PROBLEM STATEMENT:
Each record below is to be output unchanged, and any picture is to be dropped.

RECORD EXCERPTS:
##########

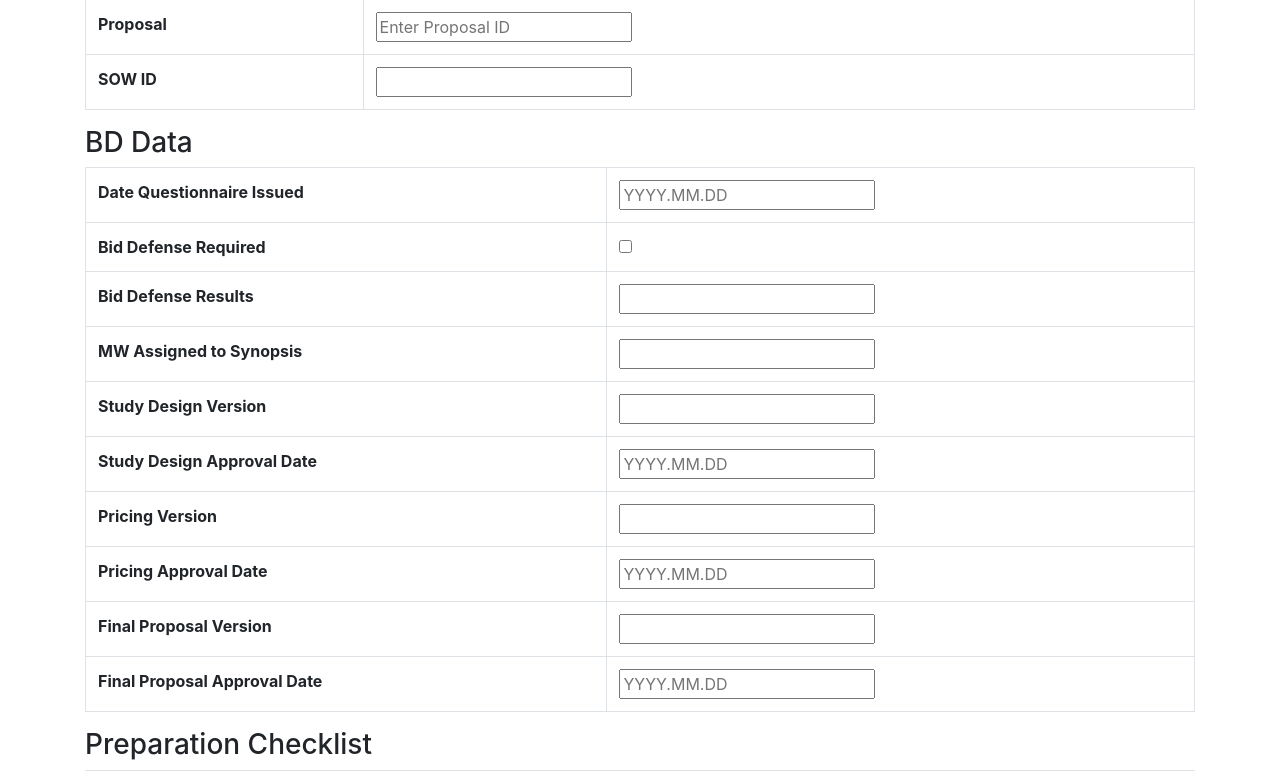
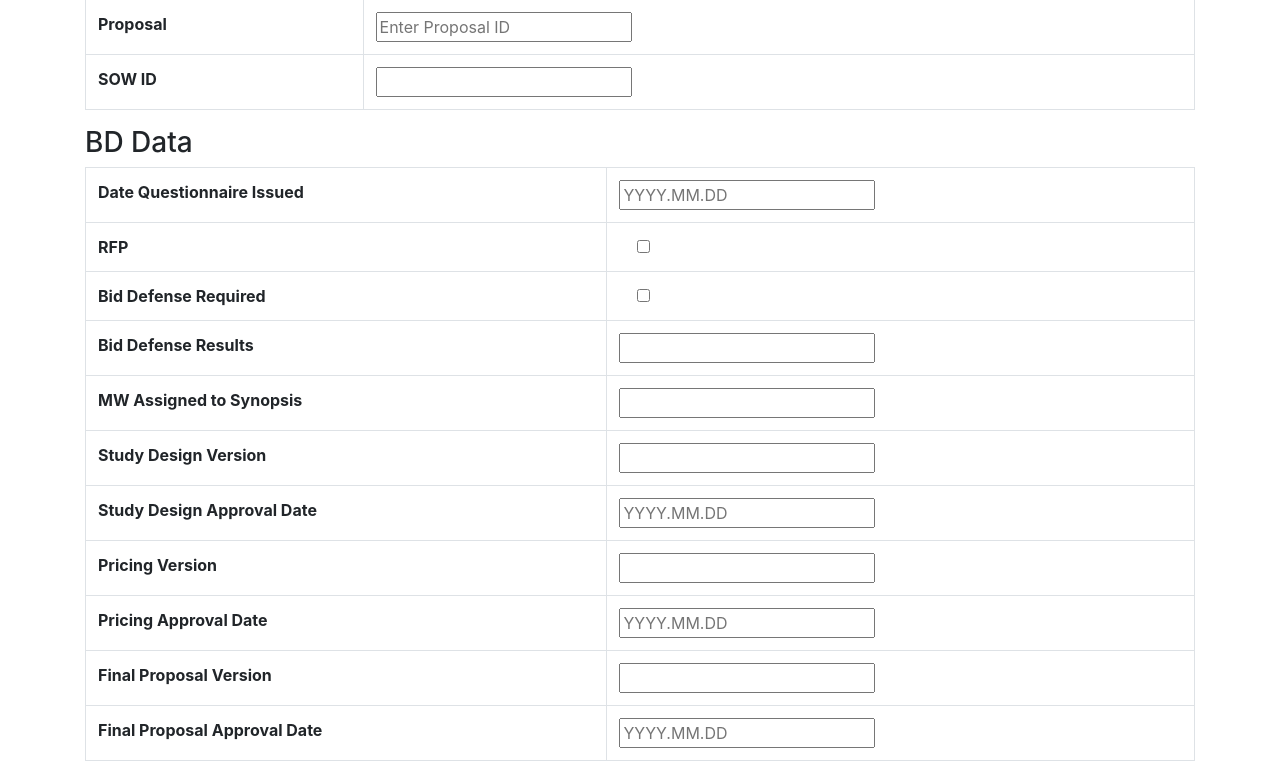
Before and after one commit to IIDelta/proposal_DB, a Django app: page /sow/create/ in a window 1280 px wide. Shown: the part 123-894 px from the top of the page. Run offline with Django 5.2, Linux system fonts and the light colour scheme; data that the repository does not hold is empty; some libraries are stand-ins or nearby versions.

Commit message:
rfp addition

```diff
--- a/proposals/forms.py
+++ b/proposals/forms.py
@@ -61,6 +61,16 @@ class SOWForm(forms.ModelForm):
         widget=forms.NumberInput(attrs={
             'placeholder': 'Enter upper limit in CAD'})
     )
+    rfp = forms.BooleanField(
+        required=False,
+        label="RFP",
+        widget=forms.CheckboxInput(attrs={'class': 'form-check-input'}),
+        help_text="Check if this SOW is an RFP"
+    )
+    bid_defense_required = forms.BooleanField(
+        required=False,
+        widget=forms.CheckboxInput(attrs={'class': 'form-check-input'})
+    )
     vendors_identified = forms.CharField(
         required=False,
         label="Vendors Identified (comma separated)",
@@ -75,7 +85,7 @@ class SOWForm(forms.ModelForm):
         widget=forms.TextInput(attrs={
             'placeholder': 'Enter Proposal ID',
             'list': 'proposalList'
-        })
+        }),
     )
 
     class Meta:
--- a/proposals/models.py
+++ b/proposals/models.py
@@ -5,10 +5,14 @@ from django.core.validators import RegexValidator
 
 
 class Proposal(models.Model):
-    # Enforce format: exactly 4 digits, a hyphen, 1-4 letters, a hyphen, 'P', and exactly 2 digits.
+    # Enforce format: exactly 4 digits,
+    # a hyphen, 1-4 letters, a hyphen, 'P', and exactly 2 digits.
     proposal_id_validator = RegexValidator(
         regex=r'^[0-9]{2}-[a-zA-Z]+-P[0-9]{2}$',
-        message="Proposal ID must be in the format 'YY-test-PNN' (e.g., 25-test-P01)"
+        message=(
+            "Proposal ID must be in the format"
+            " 'YY-test-PNN' (e.g., 25-test-P01)"
+        )
     )
     proposal_id = models.CharField(
         max_length=50,
@@ -23,14 +27,20 @@ class Proposal(models.Model):
 
 
 class SOW(models.Model):
-    # Validator to ensure that the sow_id ends with "-S" followed by two digits.
+    # Validator to ensure that the sow_id
+    # ends with "-S" followed by two digits.
     sow_id_validator = RegexValidator(
         regex=r'^.*-S\d{2}$',
-        message="SOW ID must end with '-S' followed by exactly two digits (e.g., -S01)."
+        message=(
+            "SOW ID must end with '-S' "
+            "followed by exactly two digits (e.g., -S01)."
+        )
     )
 
-    proposal = models.ForeignKey('Proposal', on_delete=models.CASCADE, related_name='sows')
-    sow_id = models.CharField(max_length=60, unique=True, validators=[sow_id_validator])
+    proposal = models.ForeignKey(
+        'Proposal', on_delete=models.CASCADE, related_name='sows')
+    sow_id = models.CharField(
+        max_length=60, unique=True, validators=[sow_id_validator])
 
     # BD Data Fields
     date_questionnaire_issued = models.DateField(null=True, blank=True)
@@ -43,6 +53,8 @@ class SOW(models.Model):
     pricing_approval_date = models.DateField(null=True, blank=True)
     final_proposal_version = models.CharField(max_length=20, blank=True)
     final_proposal_approval_date = models.DateField(null=True, blank=True)
+    rfp = models.BooleanField(
+        default=False, help_text="Check if this SOW is an RFP")
 
     # Preparation Checklist Fields
     budget_lower_limit = models.IntegerField(null=True, blank=True)
@@ -60,11 +72,16 @@ class SOW(models.Model):
 
     def clean(self):
         """
-        Ensure that the sow_id starts with the associated proposal's proposal_id.
+        Ensure that the sow_id starts
+        with the associated proposal's proposal_id.
         """
-        if self.proposal and not self.sow_id.startswith(self.proposal.proposal_id):
+        if self.proposal and not self.sow_id.startswith(
+                self.proposal.proposal_id
+                ):
             raise ValidationError(
-                f"SOW ID must start with the Proposal ID ({self.proposal.proposal_id})."
+                f"SOW ID must start with the Proposal ID ("
+                f"{self.proposal.proposal_id}"
+                ")."
             )
 
     def save(self, *args, **kwargs):
--- a/templates/proposals/sow_form.html
+++ b/templates/proposals/sow_form.html
@@ -2,7 +2,6 @@
 {% block title %}SOW Form{% endblock %}
 {% block content %}
 <h1>{% if object %}Edit SOW: {{ object.sow_id }}{% else %}Create SOW{% endif %}</h1>
-
 
 {# Display form-wide (non-field) errors #}
 {% if form.non_field_errors %}
@@ -72,9 +71,24 @@
       </td>
     </tr>
     <tr>
+          <!-- New RFP Field -->
+      <th>RFP</th>
+      <td style="padding-left: 50px;">
+         {{ form.rfp }}
+        {% if form.rfp.errors %}
+          <div class="text-danger">
+            <ul>
+              {% for error in form.rfp.errors %}
+                <li>{{ error }}</li>
+              {% endfor %}
+            </ul>
+          </div>
+        {% endif %}
+      </td>
+    </tr>
       <th>Bid Defense Required</th>
-      <td>
-        {{ form.bid_defense_required }}
+      <td style="padding-left: 50px;">
+                {{ form.bid_defense_required }}
         {% if form.bid_defense_required.errors %}
           <div class="text-danger">
             <ul>
@@ -356,8 +370,7 @@
     {% for proposal in all_proposals %}
       <option value="{{ proposal.proposal_id }}">
     {% endfor %}
-  </datalist>
-
+</datalist>
 
 <!-- JavaScript: Auto-populate sow_id based on the selected Proposal -->
 <script>
@@ -375,6 +388,6 @@
         updateSowId();
         proposalInput.addEventListener("input", updateSowId);
     });
-    </script>
+</script>
 
 {% endblock %}
```
Also changed, not shown: proposals/migrations/0003_sow_rfp_alter_proposal_proposal_id.py (added).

##########

REPLY:
Before and after one commit to IIDelta/proposal_DB, a Django app: page /sow/create/ in a window 1280 px wide. Shown: the part 123-894 px from the top of the page. Run offline with Django 5.2, Linux system fonts and the light colour scheme; data that the repository does not hold is empty; some libraries are stand-ins or nearby versions.

Commit message:
rfp addition

```diff
--- a/proposals/forms.py
+++ b/proposals/forms.py
@@ -61,6 +61,16 @@ class SOWForm(forms.ModelForm):
         widget=forms.NumberInput(attrs={
             'placeholder': 'Enter upper limit in CAD'})
     )
+    rfp = forms.BooleanField(
+        required=False,
+        label="RFP",
+        widget=forms.CheckboxInput(attrs={'class': 'form-check-input'}),
+        help_text="Check if this SOW is an RFP"
+    )
+    bid_defense_required = forms.BooleanField(
+        required=False,
+        widget=forms.CheckboxInput(attrs={'class': 'form-check-input'})
+    )
     vendors_identified = forms.CharField(
         required=False,
         label="Vendors Identified (comma separated)",
@@ -75,7 +85,7 @@ class SOWForm(forms.ModelForm):
         widget=forms.TextInput(attrs={
             'placeholder': 'Enter Proposal ID',
             'list': 'proposalList'
-        })
+        }),
     )
 
     class Meta:
--- a/proposals/models.py
+++ b/proposals/models.py
@@ -5,10 +5,14 @@ from django.core.validators import RegexValidator
 
 
 class Proposal(models.Model):
-    # Enforce format: exactly 4 digits, a hyphen, 1-4 letters, a hyphen, 'P', and exactly 2 digits.
+    # Enforce format: exactly 4 digits,
+    # a hyphen, 1-4 letters, a hyphen, 'P', and exactly 2 digits.
     proposal_id_validator = RegexValidator(
         regex=r'^[0-9]{2}-[a-zA-Z]+-P[0-9]{2}$',
-        message="Proposal ID must be in the format 'YY-test-PNN' (e.g., 25-test-P01)"
+        message=(
+            "Proposal ID must be in the format"
+            " 'YY-test-PNN' (e.g., 25-test-P01)"
+        )
     )
     proposal_id = models.CharField(
         max_length=50,
@@ -23,14 +27,20 @@ class Proposal(models.Model):
 
 
 class SOW(models.Model):
-    # Validator to ensure that the sow_id ends with "-S" followed by two digits.
+    # Validator to ensure that the sow_id
+    # ends with "-S" followed by two digits.
     sow_id_validator = RegexValidator(
         regex=r'^.*-S\d{2}$',
-        message="SOW ID must end with '-S' followed by exactly two digits (e.g., -S01)."
+        message=(
+            "SOW ID must end with '-S' "
+            "followed by exactly two digits (e.g., -S01)."
+        )
     )
 
-    proposal = models.ForeignKey('Proposal', on_delete=models.CASCADE, related_name='sows')
-    sow_id = models.CharField(max_length=60, unique=True, validators=[sow_id_validator])
+    proposal = models.ForeignKey(
+        'Proposal', on_delete=models.CASCADE, related_name='sows')
+    sow_id = models.CharField(
+        max_length=60, unique=True, validators=[sow_id_validator])
 
     # BD Data Fields
     date_questionnaire_issued = models.DateField(null=True, blank=True)
@@ -43,6 +53,8 @@ class SOW(models.Model):
     pricing_approval_date = models.DateField(null=True, blank=True)
     final_proposal_version = models.CharField(max_length=20, blank=True)
     final_proposal_approval_date = models.DateField(null=True, blank=True)
+    rfp = models.BooleanField(
+        default=False, help_text="Check if this SOW is an RFP")
 
     # Preparation Checklist Fields
     budget_lower_limit = models.IntegerField(null=True, blank=True)
@@ -60,11 +72,16 @@ class SOW(models.Model):
 
     def clean(self):
         """
-        Ensure that the sow_id starts with the associated proposal's proposal_id.
+        Ensure that the sow_id starts
+        with the associated proposal's proposal_id.
         """
-        if self.proposal and not self.sow_id.startswith(self.proposal.proposal_id):
+        if self.proposal and not self.sow_id.startswith(
+                self.proposal.proposal_id
+                ):
             raise ValidationError(
-                f"SOW ID must start with the Proposal ID ({self.proposal.proposal_id})."
+                f"SOW ID must start with the Proposal ID ("
+                f"{self.proposal.proposal_id}"
+                ")."
             )
 
     def save(self, *args, **kwargs):
--- a/templates/proposals/sow_form.html
+++ b/templates/proposals/sow_form.html
@@ -2,7 +2,6 @@
 {% block title %}SOW Form{% endblock %}
 {% block content %}
 <h1>{% if object %}Edit SOW: {{ object.sow_id }}{% else %}Create SOW{% endif %}</h1>
-
 
 {# Display form-wide (non-field) errors #}
 {% if form.non_field_errors %}
@@ -72,9 +71,24 @@
       </td>
     </tr>
     <tr>
+          <!-- New RFP Field -->
+      <th>RFP</th>
+      <td style="padding-left: 50px;">
+         {{ form.rfp }}
+        {% if form.rfp.errors %}
+          <div class="text-danger">
+            <ul>
+              {% for error in form.rfp.errors %}
+                <li>{{ error }}</li>
+              {% endfor %}
+            </ul>
+          </div>
+        {% endif %}
+      </td>
+    </tr>
       <th>Bid Defense Required</th>
-      <td>
-        {{ form.bid_defense_required }}
+      <td style="padding-left: 50px;">
+                {{ form.bid_defense_required }}
         {% if form.bid_defense_required.errors %}
           <div class="text-danger">
             <ul>
@@ -356,8 +370,7 @@
     {% for proposal in all_proposals %}
       <option value="{{ proposal.proposal_id }}">
     {% endfor %}
-  </datalist>
-
+</datalist>
 
 <!-- JavaScript: Auto-populate sow_id based on the selected Proposal -->
 <script>
@@ -375,6 +388,6 @@
         updateSowId();
         proposalInput.addEventListener("input", updateSowId);
     });
-    </script>
+</script>
 
 {% endblock %}
```
Also changed, not shown: proposals/migrations/0003_sow_rfp_alter_proposal_proposal_id.py (added).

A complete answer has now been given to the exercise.